Lucky Lady II is a United States Air Force Boeing B-50 Superfortress that became the first airplane to circle the world nonstop when it made the journey in 1949, assisted by in-flight refueling.
Total time airborne was 94 hours and 1 minute.

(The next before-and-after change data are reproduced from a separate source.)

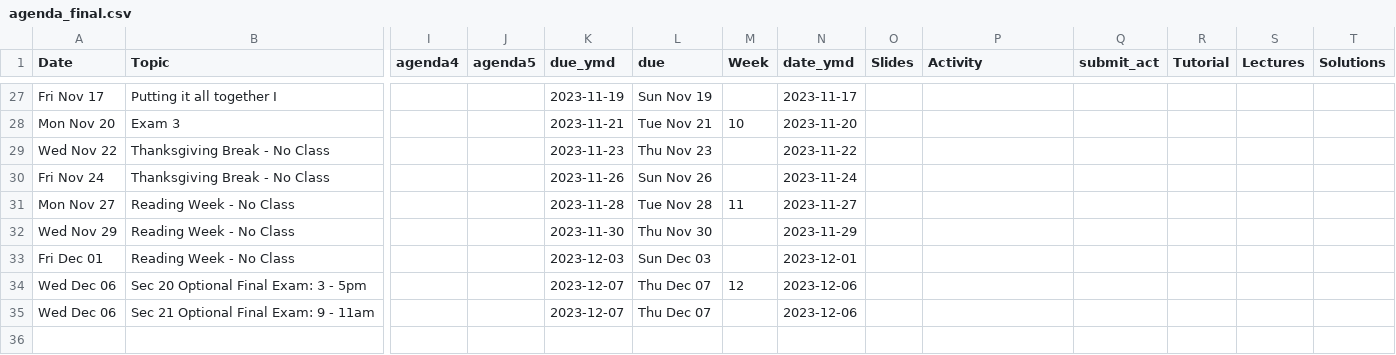
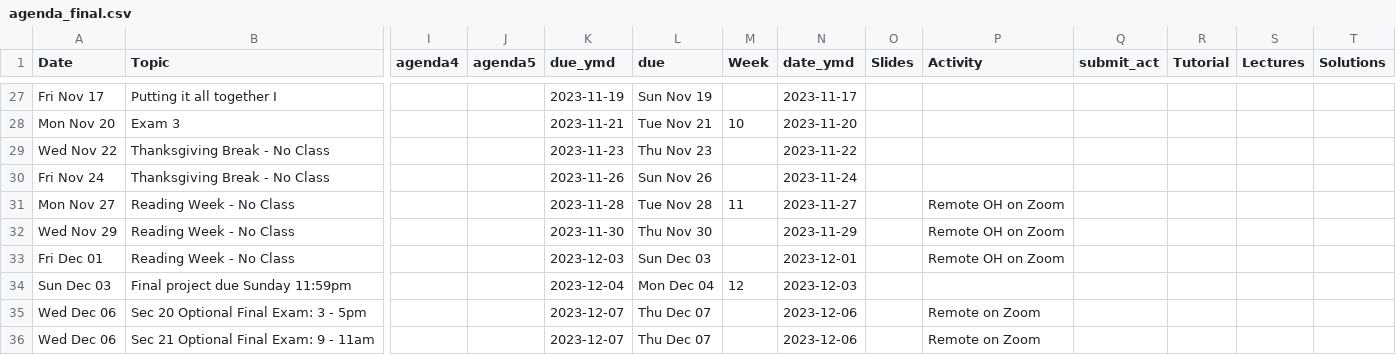
Before and after one commit to arvindkrishna87/stat202_website, a CSV file: documents/agenda_final.csv, drawn as a sheet; only a part is shown, gaps mark what is left out; addresses are those after the commit; rows hold the shown columns only; the diff names each change by its address in the sheet, - before the commit and + after, or states it on an @@ line.

```diff
--- a/documents/agenda_final.csv
+++ b/documents/agenda_final.csv
-P31:P33 (Activity): (empty)
+P31:P33 (Activity): Remote OH on Zoom
+row 34: Sun Dec 03 | Final project due Sunday 11:59pm |  |  | 2023-12-04 | Mon Dec 04 | 12 | 2023-12-03
-M35 (Week): 12
+M35 (Week): (empty)
-P35:P36 (Activity): (empty)
+P35:P36 (Activity): Remote on Zoom
```
Also changed, not shown: documents/dates-calendar.csv, 17 other files.
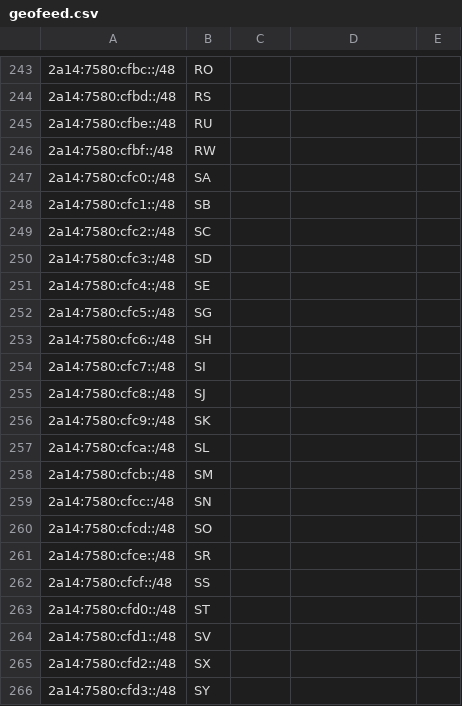
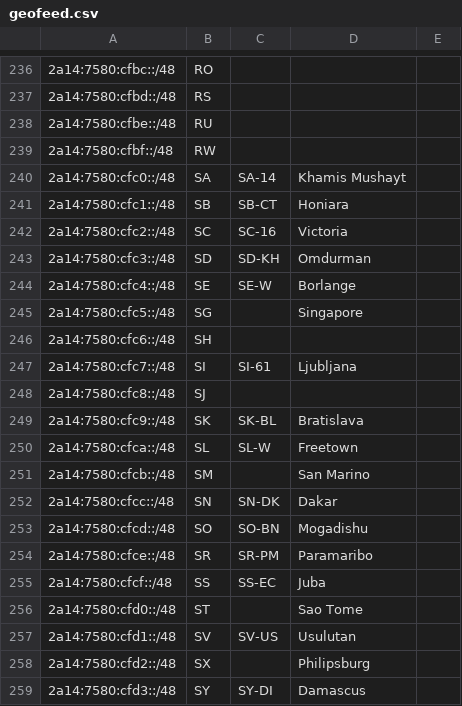
Before and after one commit to AVSISP/avsisp.com, a CSV file: geofeed.csv, drawn as a sheet; only a part is shown, gaps mark what is left out; the diff covers the shown part only.

Commit message:
Update geofeed.csv

```diff
--- a/geofeed.csv
+++ b/geofeed.csv
@@ -246,21 +239,21 @@
 2a14:7580:cfbf::/48,RW,,,
-2a14:7580:cfc0::/48,SA,,,
-2a14:7580:cfc1::/48,SB,,,
-2a14:7580:cfc2::/48,SC,,,
-2a14:7580:cfc3::/48,SD,,,
-2a14:7580:cfc4::/48,SE,,,
-2a14:7580:cfc5::/48,SG,,,
+2a14:7580:cfc0::/48,SA,SA-14,Khamis Mushayt,
+2a14:7580:cfc1::/48,SB,SB-CT,Honiara,
+2a14:7580:cfc2::/48,SC,SC-16,Victoria,
+2a14:7580:cfc3::/48,SD,SD-KH,Omdurman,
+2a14:7580:cfc4::/48,SE,SE-W,Borlange,
+2a14:7580:cfc5::/48,SG,,Singapore,
 2a14:7580:cfc6::/48,SH,,,
-2a14:7580:cfc7::/48,SI,,,
+2a14:7580:cfc7::/48,SI,SI-61,Ljubljana,
 2a14:7580:cfc8::/48,SJ,,,
-2a14:7580:cfc9::/48,SK,,,
-2a14:7580:cfca::/48,SL,,,
-2a14:7580:cfcb::/48,SM,,,
-2a14:7580:cfcc::/48,SN,,,
-2a14:7580:cfcd::/48,SO,,,
-2a14:7580:cfce::/48,SR,,,
-2a14:7580:cfcf::/48,SS,,,
-2a14:7580:cfd0::/48,ST,,,
-2a14:7580:cfd1::/48,SV,,,
-2a14:7580:cfd2::/48,SX,,,
-2a14:7580:cfd3::/48,SY,,,
+2a14:7580:cfc9::/48,SK,SK-BL,Bratislava,
+2a14:7580:cfca::/48,SL,SL-W,Freetown,
+2a14:7580:cfcb::/48,SM,,San Marino,
+2a14:7580:cfcc::/48,SN,SN-DK,Dakar,
+2a14:7580:cfcd::/48,SO,SO-BN,Mogadishu,
+2a14:7580:cfce::/48,SR,SR-PM,Paramaribo,
+2a14:7580:cfcf::/48,SS,SS-EC,Juba,
+2a14:7580:cfd0::/48,ST,,Sao Tome,
+2a14:7580:cfd1::/48,SV,SV-US,Usulutan,
+2a14:7580:cfd2::/48,SX,,Philipsburg,
+2a14:7580:cfd3::/48,SY,SY-DI,Damascus,
```
Also changed, not shown: 7 removed rows and 52 edited cells elsewhere in this file.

The plane started its round-the-world trip with a crew of 14 under the command of Captain James Gallagher at 12:21 PM on February 26, 1949, from Carswell Air Force Base in Fort Worth, Texas, heading east over the Atlantic Ocean. After flying 23,452 miles (37,742 km), the plane passed the control tower back at Carswell AFB on March 2 at 10:22 AM, marking the end of the circumnavigation, and landed there at 10:31 AM after being in the air for 94 hours and one minute, landing two minutes before the estimated time of arrival calculated at take-off. En route, the plane was refueled four times by B-29 Superfortresses converted into aerial refueling tankers KB-29Ms, meeting up above Lajes Air Force Base in the Azores, Dhahran Airfield in Saudi Arabia, Clark Air Force Base in the Philippines, and Hickam Air Force Base in Hawaii, using the soon-to-be obsolete grappled-line looped-hose technique. The plane flew at altitudes between 10,000 to 20,000 feet (3,000 to 6,100 m) and completed the trip around the world at an average ground speed of 249 miles per hour.